Ten Rules for E-Rate Success

The E-rate program has played, and continues to play, a major role in the development and support of telecommunications, Internet access, and other technology services for the K-12 educational community. As many technology directors and business managers know, E-rate is a valuable — and, in many cases, mission critical — source of technology funding.

However, there is a dark side to E-rate. As the program has matured, it has become increasingly complex. It is disturbingly easy to run afoul of rules and procedures, to lose a year of funding, or in some cases to be asked to return funds improperly disbursed in earlier years.
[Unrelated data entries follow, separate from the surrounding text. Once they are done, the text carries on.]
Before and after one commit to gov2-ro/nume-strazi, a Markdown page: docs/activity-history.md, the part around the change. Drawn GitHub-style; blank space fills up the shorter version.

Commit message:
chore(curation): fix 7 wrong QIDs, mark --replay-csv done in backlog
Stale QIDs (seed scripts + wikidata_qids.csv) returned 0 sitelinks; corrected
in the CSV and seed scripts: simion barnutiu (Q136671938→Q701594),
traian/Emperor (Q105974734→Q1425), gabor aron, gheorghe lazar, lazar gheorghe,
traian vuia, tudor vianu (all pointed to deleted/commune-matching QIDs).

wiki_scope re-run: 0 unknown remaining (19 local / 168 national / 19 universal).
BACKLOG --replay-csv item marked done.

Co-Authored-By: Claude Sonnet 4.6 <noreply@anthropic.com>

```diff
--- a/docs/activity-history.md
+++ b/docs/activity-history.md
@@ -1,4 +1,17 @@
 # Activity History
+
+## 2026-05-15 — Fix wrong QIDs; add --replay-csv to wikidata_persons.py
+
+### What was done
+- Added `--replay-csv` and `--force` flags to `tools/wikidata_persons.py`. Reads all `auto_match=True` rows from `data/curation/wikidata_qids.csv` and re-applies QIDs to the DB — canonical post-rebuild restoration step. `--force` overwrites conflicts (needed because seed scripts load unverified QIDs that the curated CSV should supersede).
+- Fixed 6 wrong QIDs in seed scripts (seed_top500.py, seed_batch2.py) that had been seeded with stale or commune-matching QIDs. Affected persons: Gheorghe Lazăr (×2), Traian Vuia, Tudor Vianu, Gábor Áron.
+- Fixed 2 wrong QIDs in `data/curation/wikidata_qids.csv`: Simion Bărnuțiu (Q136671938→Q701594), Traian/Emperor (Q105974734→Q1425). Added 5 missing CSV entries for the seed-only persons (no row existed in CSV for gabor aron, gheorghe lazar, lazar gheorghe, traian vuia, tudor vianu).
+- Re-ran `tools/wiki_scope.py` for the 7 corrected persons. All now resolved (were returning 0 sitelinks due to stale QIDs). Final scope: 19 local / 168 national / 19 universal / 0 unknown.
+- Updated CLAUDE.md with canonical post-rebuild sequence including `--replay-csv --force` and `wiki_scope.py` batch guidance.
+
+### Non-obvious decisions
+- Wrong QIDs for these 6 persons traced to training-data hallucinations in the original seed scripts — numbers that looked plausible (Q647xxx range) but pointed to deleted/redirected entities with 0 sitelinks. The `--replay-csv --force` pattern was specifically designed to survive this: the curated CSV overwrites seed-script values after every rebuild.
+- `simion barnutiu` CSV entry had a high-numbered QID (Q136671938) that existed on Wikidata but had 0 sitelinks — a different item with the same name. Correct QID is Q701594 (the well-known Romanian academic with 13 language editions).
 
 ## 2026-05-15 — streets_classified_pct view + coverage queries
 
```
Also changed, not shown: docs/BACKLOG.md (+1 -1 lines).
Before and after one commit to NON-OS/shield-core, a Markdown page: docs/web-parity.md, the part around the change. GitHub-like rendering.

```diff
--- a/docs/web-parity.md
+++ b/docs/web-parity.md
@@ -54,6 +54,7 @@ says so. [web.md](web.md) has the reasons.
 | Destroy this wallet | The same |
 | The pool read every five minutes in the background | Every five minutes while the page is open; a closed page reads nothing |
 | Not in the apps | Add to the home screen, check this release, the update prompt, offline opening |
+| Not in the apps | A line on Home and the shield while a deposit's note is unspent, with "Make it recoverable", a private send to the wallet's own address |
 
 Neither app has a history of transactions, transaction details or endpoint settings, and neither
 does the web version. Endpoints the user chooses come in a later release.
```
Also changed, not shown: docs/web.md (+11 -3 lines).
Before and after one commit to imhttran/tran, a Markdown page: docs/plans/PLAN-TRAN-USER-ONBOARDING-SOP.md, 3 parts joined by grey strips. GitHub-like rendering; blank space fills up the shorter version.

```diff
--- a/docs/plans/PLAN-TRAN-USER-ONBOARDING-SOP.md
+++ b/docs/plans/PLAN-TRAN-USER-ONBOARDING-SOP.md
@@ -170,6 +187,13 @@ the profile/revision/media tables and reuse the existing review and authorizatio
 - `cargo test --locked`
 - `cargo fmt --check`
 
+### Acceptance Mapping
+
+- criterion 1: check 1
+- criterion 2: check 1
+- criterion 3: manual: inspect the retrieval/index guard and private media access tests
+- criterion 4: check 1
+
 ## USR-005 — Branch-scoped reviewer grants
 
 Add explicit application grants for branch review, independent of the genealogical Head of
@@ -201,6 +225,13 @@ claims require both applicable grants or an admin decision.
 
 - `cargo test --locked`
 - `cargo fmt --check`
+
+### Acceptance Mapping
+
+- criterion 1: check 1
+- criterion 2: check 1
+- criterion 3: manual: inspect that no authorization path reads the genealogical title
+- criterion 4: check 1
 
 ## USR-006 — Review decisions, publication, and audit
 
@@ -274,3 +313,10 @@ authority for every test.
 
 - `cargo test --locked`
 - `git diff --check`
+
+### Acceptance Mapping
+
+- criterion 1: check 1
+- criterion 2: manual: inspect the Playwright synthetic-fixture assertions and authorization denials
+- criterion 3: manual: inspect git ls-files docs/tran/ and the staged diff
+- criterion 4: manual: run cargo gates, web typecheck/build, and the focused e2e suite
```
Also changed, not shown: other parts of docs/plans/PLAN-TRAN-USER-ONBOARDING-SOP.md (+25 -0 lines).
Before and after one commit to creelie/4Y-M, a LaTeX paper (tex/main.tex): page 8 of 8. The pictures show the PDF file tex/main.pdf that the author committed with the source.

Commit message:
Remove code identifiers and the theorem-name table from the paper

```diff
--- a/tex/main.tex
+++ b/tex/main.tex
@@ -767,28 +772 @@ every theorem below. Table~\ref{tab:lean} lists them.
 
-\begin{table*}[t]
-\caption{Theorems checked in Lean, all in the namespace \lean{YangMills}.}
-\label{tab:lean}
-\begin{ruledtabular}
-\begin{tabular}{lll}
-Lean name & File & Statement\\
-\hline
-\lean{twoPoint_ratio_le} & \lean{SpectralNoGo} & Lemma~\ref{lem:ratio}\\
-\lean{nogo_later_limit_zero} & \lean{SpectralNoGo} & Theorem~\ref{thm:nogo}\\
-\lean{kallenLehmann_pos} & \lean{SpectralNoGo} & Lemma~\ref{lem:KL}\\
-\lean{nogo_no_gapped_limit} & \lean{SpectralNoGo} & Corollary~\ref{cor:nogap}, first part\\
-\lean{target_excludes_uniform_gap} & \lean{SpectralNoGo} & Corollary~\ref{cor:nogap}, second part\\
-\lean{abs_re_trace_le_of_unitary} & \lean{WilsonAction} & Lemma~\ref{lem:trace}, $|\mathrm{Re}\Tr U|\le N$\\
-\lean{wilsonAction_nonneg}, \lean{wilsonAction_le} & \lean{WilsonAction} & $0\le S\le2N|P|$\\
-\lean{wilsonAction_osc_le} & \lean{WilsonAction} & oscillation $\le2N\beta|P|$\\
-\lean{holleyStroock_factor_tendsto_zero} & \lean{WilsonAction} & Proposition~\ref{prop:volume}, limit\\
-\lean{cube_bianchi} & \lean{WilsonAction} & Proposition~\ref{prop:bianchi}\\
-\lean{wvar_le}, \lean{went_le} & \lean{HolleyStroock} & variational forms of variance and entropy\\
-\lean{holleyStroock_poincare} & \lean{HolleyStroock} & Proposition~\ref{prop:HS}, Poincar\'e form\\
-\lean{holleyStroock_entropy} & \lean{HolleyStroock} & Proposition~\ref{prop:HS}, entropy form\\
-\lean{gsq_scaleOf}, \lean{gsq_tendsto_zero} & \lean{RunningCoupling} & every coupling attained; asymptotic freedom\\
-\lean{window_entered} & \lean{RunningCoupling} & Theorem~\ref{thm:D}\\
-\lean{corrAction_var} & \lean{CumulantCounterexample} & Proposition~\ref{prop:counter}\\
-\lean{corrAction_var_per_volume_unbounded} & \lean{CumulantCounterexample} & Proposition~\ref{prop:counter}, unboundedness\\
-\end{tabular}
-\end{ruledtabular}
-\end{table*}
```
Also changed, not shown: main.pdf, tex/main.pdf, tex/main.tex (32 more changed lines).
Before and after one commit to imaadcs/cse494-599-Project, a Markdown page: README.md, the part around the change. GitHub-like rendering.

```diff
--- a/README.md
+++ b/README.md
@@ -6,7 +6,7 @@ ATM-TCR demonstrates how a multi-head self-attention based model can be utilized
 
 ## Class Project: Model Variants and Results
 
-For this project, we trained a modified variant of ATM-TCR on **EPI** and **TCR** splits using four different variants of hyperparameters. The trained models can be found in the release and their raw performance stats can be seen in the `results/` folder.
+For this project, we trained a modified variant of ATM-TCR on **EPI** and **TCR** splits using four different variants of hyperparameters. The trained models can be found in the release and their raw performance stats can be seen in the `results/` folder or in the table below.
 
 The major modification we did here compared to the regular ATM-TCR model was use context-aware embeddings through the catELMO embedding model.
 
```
Since E-rate funds are needed, not only for new projects, but for the support of ongoing programs, the importance of proper E-rate planning and execution cannot be overstated.

This article will focus on the key aspects of successfully applying for and receiving E-rate discounts for schools and libraries. 

Here are ten rules for E-rate success:

Rule 1: E-rate is not, and cannot be treated as, a “file it and forget it” program. It is a full year job.

For most people, E-rate is not a full time job, but it is most certainly a full year job. In the course of any year, E-rate coordinators are typically dealing with three different funding years, each with critical deadlines. There are reimbursements to be claimed from the previous year’s funding; there are review and filing requirements for the current year; there are new applications to be filed for the next year. While there is a peak of activity in January, just prior to the filing of the next year’s applications, there is something to do all the rest of the year – even during the summer vacation period.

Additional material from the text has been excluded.